"I asked them to leave me alone as my contract has been running down and all the questions were getting asked.
"I wanted to concentrate on getting results. There'll be a conversation in due course and my contract is until the summer.
"But right now, I'm thinking about the experience. I'll go back to my family and take a bit of time.
"When the dust settles we'll see where we go."
Wales were without the injured Gareth Bale and were handicapped further when Joe Allen suffered a first-half head injury.
The groggy Allen had to be substituted 10 minutes before half-time after being caught in an Irish sandwich between McClean and David Meyler, and the Stoke midfielder was assessed by medical staff before leaving the Cardiff City Stadium.
"We missed Joe, he's critical to how we play. It affected us when he went off," Coleman said.
"We just came up a bit short, we needed that first goal, but it went to them.
"We got a bit frustrated, started rushing things, and it wasn't quite enough.
"You have to give (Republic manager) Martin O'Neill a huge pat on the back, they had a game plan and it worked, good luck to them."
Wales had won their three previous games to climb into second spot and had not trailed in any qualifier before McClean struck.
But they ran out of ideas after falling behind and Ireland comfortably soaked up home attacks.
"It's a shame for us, a hard one, but we've got no complaints," Coleman said.
"It's another campaign where we've taken it all the way.
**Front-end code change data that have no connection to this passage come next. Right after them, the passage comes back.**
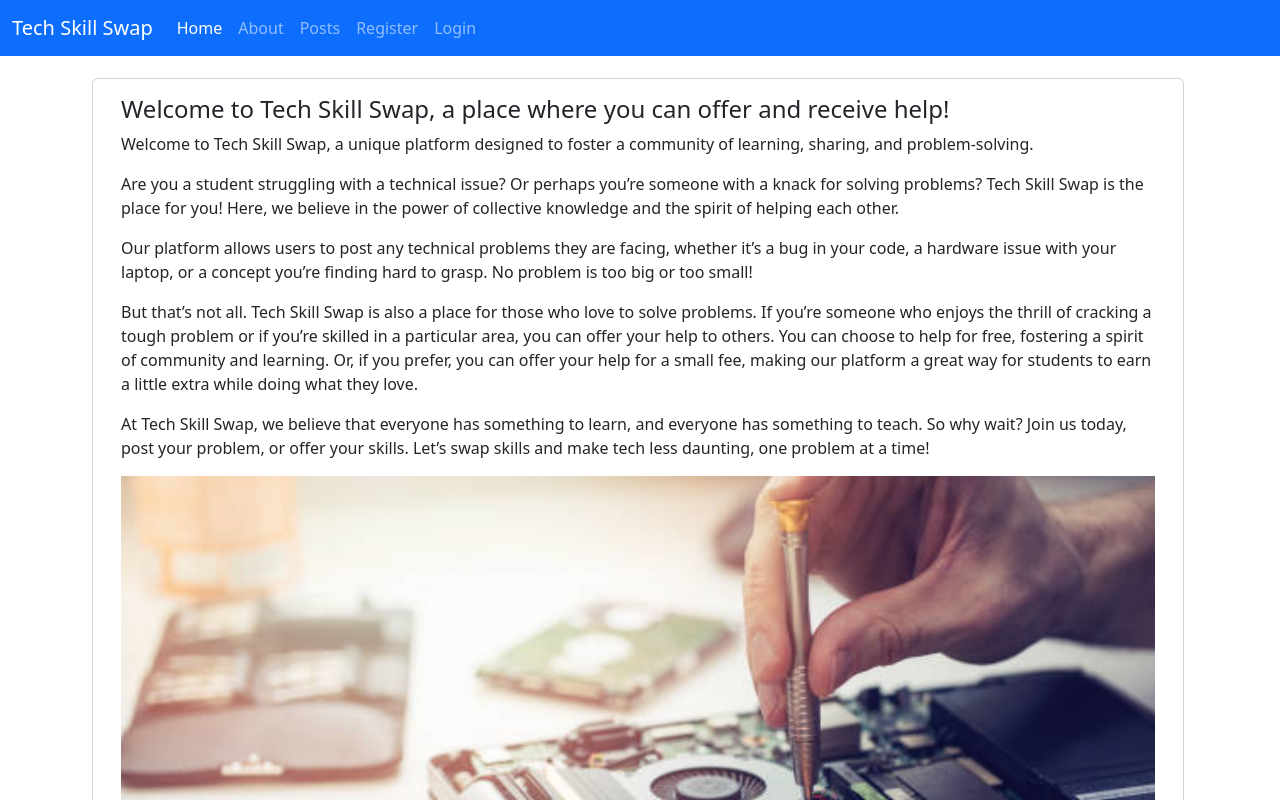
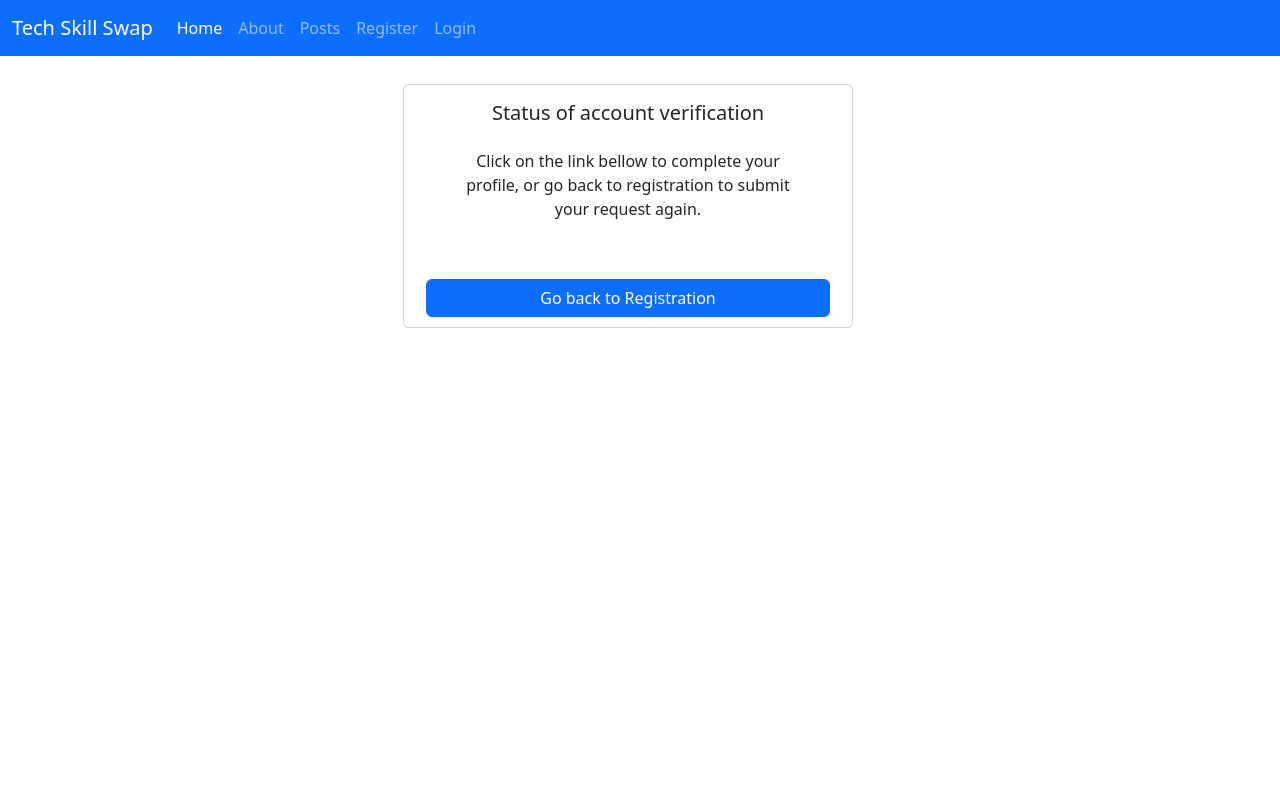
Before and after one commit to zstoimchev/tech-skill-swap, a React (Create React App) app in the folder front-end/: page /activate-account/1 in a window 1280 px wide. Before the commit this address led to /. Shown: the top 800 px of the page. Built offline with nearby package versions, Linux system fonts and the light colour scheme; no server answers.

Commit message:
router to confirm new account via email

```diff
--- a/front-end/src/App.js
+++ b/front-end/src/App.js
@@ -11,6 +11,7 @@ import AddPostView from "./CustomComponents/AddPostView"
 import ResetPasswordView from "./CustomComponents/ResetPasswordView"
 import PasswordResetRouterView from "./CustomComponents/PasswordResetRouterView"
 import UserInfoSetupView from "./CustomComponents/UserInfoSetupView"
+import ActivateAccountView from "./CustomComponents/ActivateAccountView";
 
 import {BrowserRouter as Router, Routes, Route} from 'react-router-dom'
 import {useNavigate} from 'react-router-dom';
@@ -150,7 +151,8 @@ class App extends Component {
                 <Router>
                     <Routes>
                         <Route path="/" element={this.GetView(this.state)}/>
-                        <Route path="/password-reset/:param" element={<PasswordResetRouterView/>}/>
+                        <Route path="/password-reset/:param" element={<PasswordResetRouterView changeState={this.updateStateApp}/>}/>
+                        <Route path="/activate-account/:param" element={<ActivateAccountView changeState={this.updateStateApp}/>}/>
                         <Route path="*" element={<DefaultRoute/>}/>
                     </Routes>
                 </Router>
--- a/front-end/src/CustomComponents/ActivateAccountView.js
+++ b/front-end/src/CustomComponents/ActivateAccountView.js
@@ -0,0 +1,78 @@
+import React, {Component} from "react";
+import axios from 'axios'
+import {API_URL} from "../Utils/Configuration";
+import {REGISTER} from "../Utils/Constants";
+import {useNavigate, useParams} from 'react-router-dom'
+
+
+class ActivateAccountView extends Component {
+    constructor(props) {
+        super(props);
+        this.state = {
+            status: {
+                success: null, msg: ""
+            }
+        }
+            this.activateAccount = this.activateAccount.bind(this);
+    }
+
+    componentDidMount() {
+        this.activateAccount()
+    }
+
+    activateAccount = () => {
+        const param = this.props.param;
+        axios.post(API_URL + `/users/activate-account/` + param)
+            .then(response => {
+                console.log(response.data);
+                this.setState({ status: response.data });
+            })
+            .catch(error => {
+                console.error(error.response.data);
+                this.setState({ status: error.response.data });
+            });
+    }
+
+    render() {
+        return (<div className="card mt-3"
+                     style={{
+                         width: "450px",
+                         marginLeft: "auto",
+                         marginRight: "auto",
+                         marginTop: "10px",
+                         marginBottom: "10px"
+                     }}>
+            <form className="m-3">
+                <h5 className="card-title text-center">Status of account verification</h5>
+                <p className="card-body text-center">Click on the link bellow to complete your profile, or go back to
+                    registration to submit your request again.</p>
+            </form>
+
+            {this.state.status.success ? <button style={{margin: "10px"}}
+                                                 onClick={() => this.Submit()}
+                                                 className="btn btn-primary bt">Complete your profile
+            </button> : <button style={{margin: "10px"}}
+                                onClick={() => {
+                                    this.props.navigate('/');
+                                    this.props.changeState({CurrentPage: REGISTER});
+                                }}
+                                className="btn btn-primary bt">Go back to Registration</button>}
+
+
+            {this.state.status.success ?
+                <p className="alert alert-success" role="alert">{this.state.status.msg}</p> : null}
+            {!this.state.status.success && this.state.status.msg !== "" ?
+                <p className="alert alert-danger" role="alert">{this.state.status.msg}</p> : null}
+
+        </div>)
+    }
+}
+
+// used to go back to root page
+function ActivateAccountViewWithNavigation(props) {
+    const navigate = useNavigate()
+    const {param} = useParams()
+    return <ActivateAccountView {...props} navigate={navigate} param={param}/>
+}
+
+export default ActivateAccountViewWithNavigation
```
"It's done, it hurts, it's hard - we have a dressing room of devastated players and a nation mourning.
"But our players have done brilliantly and we've got to learn from it."